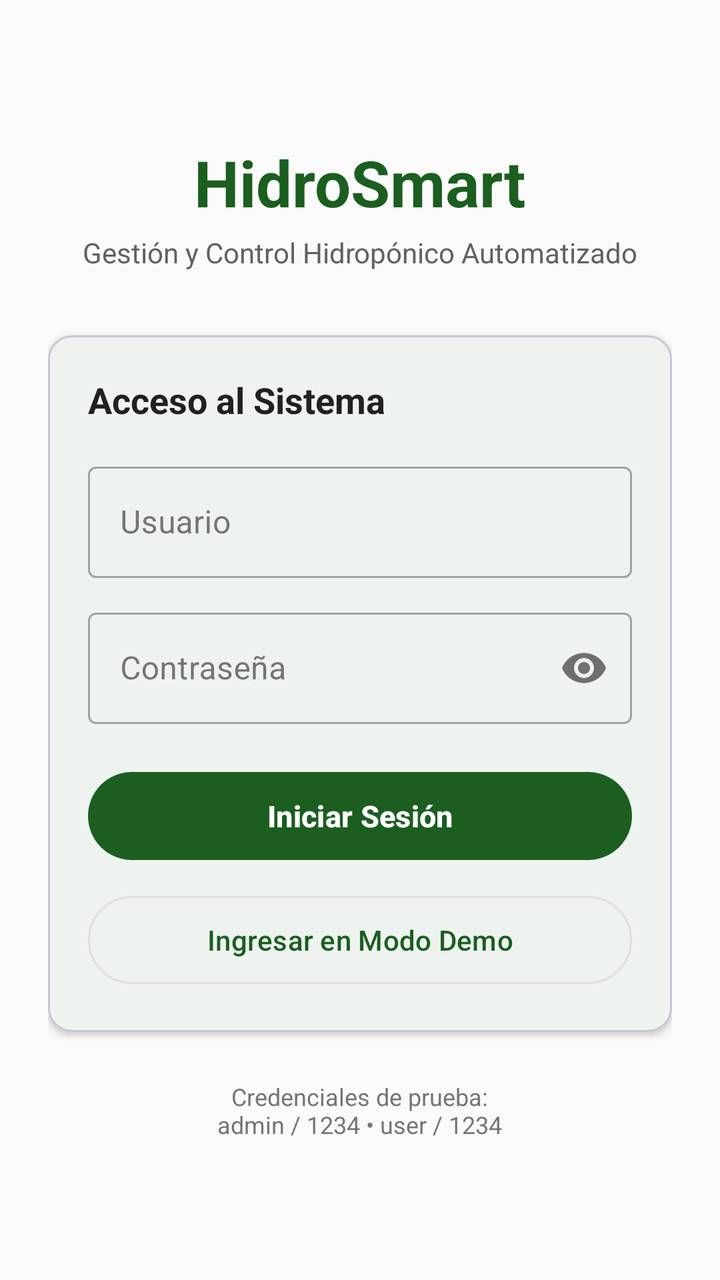
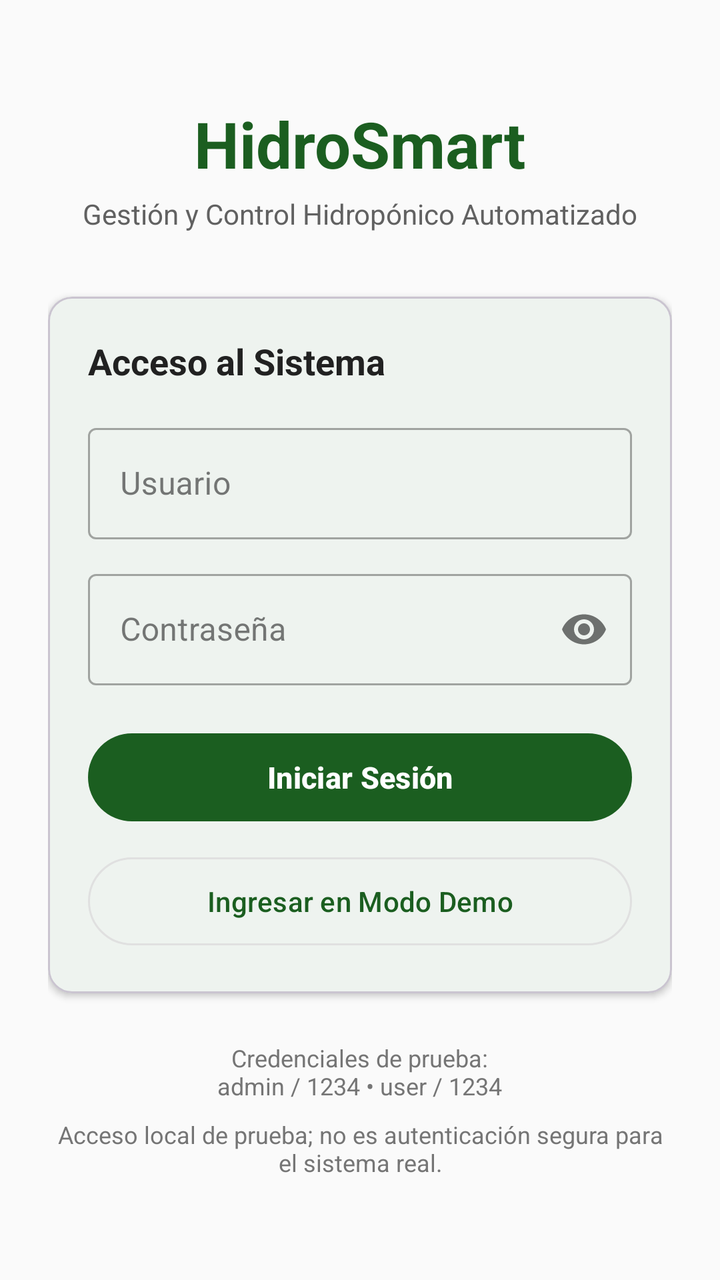

Compare the two renders of this Android layout. The source of the first and the diff that turns it into the second are given below.
<!-- AndroidManifest.xml: application theme Theme.HidroSmart -->
<!-- res/layout/activity_login.xml -->
<?xml version="1.0" encoding="utf-8"?>
<ScrollView xmlns:android="http://schemas.android.com/apk/res/android"
    xmlns:app="http://schemas.android.com/apk/res-auto"
    android:id="@+id/login_root"
    android:layout_width="match_parent"
    android:layout_height="match_parent"
    android:background="@color/fondo_pantalla"
    android:fillViewport="true">

    <LinearLayout
        android:layout_width="match_parent"
        android:layout_height="wrap_content"
        android:gravity="center"
        android:orientation="vertical"
        android:padding="24dp">

        <TextView
            android:layout_width="wrap_content"
            android:layout_height="wrap_content"
            android:text="@string/app_name"
            android:textColor="@color/verde_primario"
            android:textSize="32sp"
            android:textStyle="bold" />

        <TextView
            android:layout_width="wrap_content"
            android:layout_height="wrap_content"
            android:layout_marginTop="4dp"
            android:text="@string/login_subtitulo"
            android:textColor="@color/texto_secundario"
            android:textSize="14sp" />

        <com.google.android.material.card.MaterialCardView
            android:layout_width="match_parent"
            android:layout_height="wrap_content"
            android:layout_marginTop="32dp"
            app:cardCornerRadius="12dp"
            app:cardElevation="2dp">

            <LinearLayout
                android:layout_width="match_parent"
                android:layout_height="wrap_content"
                android:orientation="vertical"
                android:padding="20dp">

                <TextView
                    android:layout_width="wrap_content"
                    android:layout_height="wrap_content"
                    android:text="@string/login_titulo_acceso"
                    android:textColor="@color/texto_principal"
                    android:textSize="18sp"
                    android:textStyle="bold" />

                <com.google.android.material.textfield.TextInputLayout
                    android:layout_width="match_parent"
                    android:layout_height="wrap_content"
                    android:layout_marginTop="16dp"
                    android:hint="@string/login_usuario"
                    style="@style/Widget.MaterialComponents.TextInputLayout.OutlinedBox">

                    <com.google.android.material.textfield.TextInputEditText
                        android:id="@+id/etUsuario"
                        android:layout_width="match_parent"
                        android:layout_height="wrap_content"
                        android:inputType="textNoSuggestions"
                        android:maxLines="1" />
                </com.google.android.material.textfield.TextInputLayout>

                <com.google.android.material.textfield.TextInputLayout
                    android:layout_width="match_parent"
                    android:layout_height="wrap_content"
                    android:layout_marginTop="12dp"
                    android:hint="@string/login_contrasena"
                    app:passwordToggleEnabled="true"
                    style="@style/Widget.MaterialComponents.TextInputLayout.OutlinedBox">

                    <com.google.android.material.textfield.TextInputEditText
                        android:id="@+id/etContrasena"
                        android:layout_width="match_parent"
                        android:layout_height="wrap_content"
                        android:inputType="textPassword"
                        android:maxLines="1" />
                </com.google.android.material.textfield.TextInputLayout>

                
                <Button
                    android:id="@+id/btnIngresar"
                    android:layout_width="match_parent"
                    android:layout_height="52dp"
                    android:layout_marginTop="20dp"
                    android:text="@string/login_ingresar"
                    android:textSize="15sp"
                    android:textStyle="bold" />

                
                <Button
                    android:id="@+id/btnDemo"
                    style="?attr/materialButtonOutlinedStyle"
                    android:layout_width="match_parent"
                    android:layout_height="52dp"
                    android:layout_marginTop="10dp"
                    android:text="@string/login_modo_demo"
                    android:textSize="14sp" />

            </LinearLayout>
        </com.google.android.material.card.MaterialCardView>

        <TextView
            android:layout_width="wrap_content"
            android:layout_height="wrap_content"
            android:layout_marginTop="24dp"
            android:text="@string/login_credenciales_prueba"
            android:textAlignment="center"
            android:textColor="@color/texto_terciario"
            android:textSize="12sp" />

    </LinearLayout>
</ScrollView>
<!-- resources referenced by this layout -->
<resources>
  <color name="fondo_pantalla">#FAFAFA</color>
  <color name="texto_principal">#212121</color>
  <color name="texto_secundario">#616161</color>
  <color name="texto_terciario">#757575</color>
  <color name="verde_primario">#1B5E20</color>
  <string name="app_name">HidroSmart</string>
  <string name="login_contrasena">Contraseña</string>
  <string name="login_credenciales_prueba">Credenciales de prueba:\nadmin / 1234  •  user / 1234</string>
  <string name="login_ingresar">Iniciar Sesión</string>
  <string name="login_modo_demo">Ingresar en Modo Demo</string>
  <string name="login_subtitulo">Gestión y Control Hidropónico Automatizado</string>
  <string name="login_titulo_acceso">Acceso al Sistema</string>
  <string name="login_usuario">Usuario</string>
  <style name="Theme.HidroSmart" parent="Base.Theme.HidroSmart" />
  <style name="Base.Theme.HidroSmart" parent="Theme.Material3.DayNight.NoActionBar">
          <item name="colorPrimary">@color/verde_primario</item>
          <item name="colorPrimaryVariant">@color/verde_primario_variante</item>
          <item name="colorOnPrimary">@color/white</item>
          <item name="colorSecondary">@color/verde_secundario</item>
          <item name="colorOnSecondary">@color/white</item>
          <item name="colorSurface">@color/superficie_tarjeta</item>
          <item name="colorOnSurface">@color/texto_principal</item>
          <item name="colorSurfaceVariant">@color/fondo_pantalla</item>
          <item name="colorOnSurfaceVariant">@color/texto_secundario</item>
          <item name="colorOutline">@color/divisor</item>
          <item name="colorError">@color/alerta_error</item>
          <item name="colorOnError">@color/white</item>
          <item name="android:statusBarColor">@color/verde_primario</item>
          <item name="android:windowLightStatusBar">false</item>
          <item name="android:navigationBarColor">@color/fondo_pantalla</item>
          <item name="android:windowLightNavigationBar">true</item>
          <item name="android:windowBackground">@color/fondo_pantalla</item>
      </style>
  <color name="verde_primario_variante">#003300</color>
  <color name="white">#FFFFFFFF</color>
  <color name="verde_secundario">#2E7D32</color>
  <color name="superficie_tarjeta">#FFFFFF</color>
  <color name="divisor">#E0E0E0</color>
  <color name="alerta_error">#B71C1C</color>
</resources>

<!-- the commit's change to res/layout/activity_login.xml (unified diff, before → after) -->
@@ -114,5 +114,14 @@
             android:textColor="@color/texto_terciario"
             android:textSize="12sp" />
 
+        <TextView
+            android:layout_width="wrap_content"
+            android:layout_height="wrap_content"
+            android:layout_marginTop="8dp"
+            android:text="@string/login_aviso_local"
+            android:textAlignment="center"
+            android:textColor="@color/texto_terciario"
+            android:textSize="12sp" />
+
     </LinearLayout>
 </ScrollView>
<!-- resource entries referenced after the edit -->
@@ -6,6 +6,7 @@
   <color name="texto_terciario">#757575</color>
   <color name="verde_primario">#1B5E20</color>
   <string name="app_name">HidroSmart</string>
+  <string name="login_aviso_local">Acceso local de prueba; no es autenticación segura para el sistema real.</string>
   <string name="login_contrasena">Contraseña</string>
   <string name="login_credenciales_prueba">Credenciales de prueba:\nadmin / 1234  •  user / 1234</string>
   <string name="login_ingresar">Iniciar Sesión</string>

What you have to do:
From the first line to the last, retype the data exactly, without images.

Exercise response:
Compare the two renders of this Android layout. The source of the first and the diff that turns it into the second are given below.
<!-- AndroidManifest.xml: application theme Theme.HidroSmart -->
<!-- res/layout/activity_login.xml -->
<?xml version="1.0" encoding="utf-8"?>
<ScrollView xmlns:android="http://schemas.android.com/apk/res/android"
    xmlns:app="http://schemas.android.com/apk/res-auto"
    android:id="@+id/login_root"
    android:layout_width="match_parent"
    android:layout_height="match_parent"
    android:background="@color/fondo_pantalla"
    android:fillViewport="true">

    <LinearLayout
        android:layout_width="match_parent"
        android:layout_height="wrap_content"
        android:gravity="center"
        android:orientation="vertical"
        android:padding="24dp">

        <TextView
            android:layout_width="wrap_content"
            android:layout_height="wrap_content"
            android:text="@string/app_name"
            android:textColor="@color/verde_primario"
            android:textSize="32sp"
            android:textStyle="bold" />

        <TextView
            android:layout_width="wrap_content"
            android:layout_height="wrap_content"
            android:layout_marginTop="4dp"
            android:text="@string/login_subtitulo"
            android:textColor="@color/texto_secundario"
            android:textSize="14sp" />

        <com.google.android.material.card.MaterialCardView
            android:layout_width="match_parent"
            android:layout_height="wrap_content"
            android:layout_marginTop="32dp"
            app:cardCornerRadius="12dp"
            app:cardElevation="2dp">

            <LinearLayout
                android:layout_width="match_parent"
                android:layout_height="wrap_content"
                android:orientation="vertical"
                android:padding="20dp">

                <TextView
                    android:layout_width="wrap_content"
                    android:layout_height="wrap_content"
                    android:text="@string/login_titulo_acceso"
                    android:textColor="@color/texto_principal"
                    android:textSize="18sp"
                    android:textStyle="bold" />

                <com.google.android.material.textfield.TextInputLayout
                    android:layout_width="match_parent"
                    android:layout_height="wrap_content"
                    android:layout_marginTop="16dp"
                    android:hint="@string/login_usuario"
                    style="@style/Widget.MaterialComponents.TextInputLayout.OutlinedBox">

                    <com.google.android.material.textfield.TextInputEditText
                        android:id="@+id/etUsuario"
                        android:layout_width="match_parent"
                        android:layout_height="wrap_content"
                        android:inputType="textNoSuggestions"
                        android:maxLines="1" />
                </com.google.android.material.textfield.TextInputLayout>

                <com.google.android.material.textfield.TextInputLayout
                    android:layout_width="match_parent"
                    android:layout_height="wrap_content"
                    android:layout_marginTop="12dp"
                    android:hint="@string/login_contrasena"
                    app:passwordToggleEnabled="true"
                    style="@style/Widget.MaterialComponents.TextInputLayout.OutlinedBox">

                    <com.google.android.material.textfield.TextInputEditText
                        android:id="@+id/etContrasena"
                        android:layout_width="match_parent"
                        android:layout_height="wrap_content"
                        android:inputType="textPassword"
                        android:maxLines="1" />
                </com.google.android.material.textfield.TextInputLayout>

                
                <Button
                    android:id="@+id/btnIngresar"
                    android:layout_width="match_parent"
                    android:layout_height="52dp"
                    android:layout_marginTop="20dp"
                    android:text="@string/login_ingresar"
                    android:textSize="15sp"
                    android:textStyle="bold" />

                
                <Button
                    android:id="@+id/btnDemo"
                    style="?attr/materialButtonOutlinedStyle"
                    android:layout_width="match_parent"
                    android:layout_height="52dp"
                    android:layout_marginTop="10dp"
                    android:text="@string/login_modo_demo"
                    android:textSize="14sp" />

            </LinearLayout>
        </com.google.android.material.card.MaterialCardView>

        <TextView
            android:layout_width="wrap_content"
            android:layout_height="wrap_content"
            android:layout_marginTop="24dp"
            android:text="@string/login_credenciales_prueba"
            android:textAlignment="center"
            android:textColor="@color/texto_terciario"
            android:textSize="12sp" />

    </LinearLayout>
</ScrollView>
<!-- resources referenced by this layout -->
<resources>
  <color name="fondo_pantalla">#FAFAFA</color>
  <color name="texto_principal">#212121</color>
  <color name="texto_secundario">#616161</color>
  <color name="texto_terciario">#757575</color>
  <color name="verde_primario">#1B5E20</color>
  <string name="app_name">HidroSmart</string>
  <string name="login_contrasena">Contraseña</string>
  <string name="login_credenciales_prueba">Credenciales de prueba:\nadmin / 1234  •  user / 1234</string>
  <string name="login_ingresar">Iniciar Sesión</string>
  <string name="login_modo_demo">Ingresar en Modo Demo</string>
  <string name="login_subtitulo">Gestión y Control Hidropónico Automatizado</string>
  <string name="login_titulo_acceso">Acceso al Sistema</string>
  <string name="login_usuario">Usuario</string>
  <style name="Theme.HidroSmart" parent="Base.Theme.HidroSmart" />
  <style name="Base.Theme.HidroSmart" parent="Theme.Material3.DayNight.NoActionBar">
          <item name="colorPrimary">@color/verde_primario</item>
          <item name="colorPrimaryVariant">@color/verde_primario_variante</item>
          <item name="colorOnPrimary">@color/white</item>
          <item name="colorSecondary">@color/verde_secundario</item>
          <item name="colorOnSecondary">@color/white</item>
          <item name="colorSurface">@color/superficie_tarjeta</item>
          <item name="colorOnSurface">@color/texto_principal</item>
          <item name="colorSurfaceVariant">@color/fondo_pantalla</item>
          <item name="colorOnSurfaceVariant">@color/texto_secundario</item>
          <item name="colorOutline">@color/divisor</item>
          <item name="colorError">@color/alerta_error</item>
          <item name="colorOnError">@color/white</item>
          <item name="android:statusBarColor">@color/verde_primario</item>
          <item name="android:windowLightStatusBar">false</item>
          <item name="android:navigationBarColor">@color/fondo_pantalla</item>
          <item name="android:windowLightNavigationBar">true</item>
          <item name="android:windowBackground">@color/fondo_pantalla</item>
      </style>
  <color name="verde_primario_variante">#003300</color>
  <color name="white">#FFFFFFFF</color>
  <color name="verde_secundario">#2E7D32</color>
  <color name="superficie_tarjeta">#FFFFFF</color>
  <color name="divisor">#E0E0E0</color>
  <color name="alerta_error">#B71C1C</color>
</resources>

<!-- the commit's change to res/layout/activity_login.xml (unified diff, before → after) -->
@@ -114,5 +114,14 @@
             android:textColor="@color/texto_terciario"
             android:textSize="12sp" />
 
+        <TextView
+            android:layout_width="wrap_content"
+            android:layout_height="wrap_content"
+            android:layout_marginTop="8dp"
+            android:text="@string/login_aviso_local"
+            android:textAlignment="center"
+            android:textColor="@color/texto_terciario"
+            android:textSize="12sp" />
+
     </LinearLayout>
 </ScrollView>
<!-- resource entries referenced after the edit -->
@@ -6,6 +6,7 @@
   <color name="texto_terciario">#757575</color>
   <color name="verde_primario">#1B5E20</color>
   <string name="app_name">HidroSmart</string>
+  <string name="login_aviso_local">Acceso local de prueba; no es autenticación segura para el sistema real.</string>
   <string name="login_contrasena">Contraseña</string>
   <string name="login_credenciales_prueba">Credenciales de prueba:\nadmin / 1234  •  user / 1234</string>
   <string name="login_ingresar">Iniciar Sesión</string>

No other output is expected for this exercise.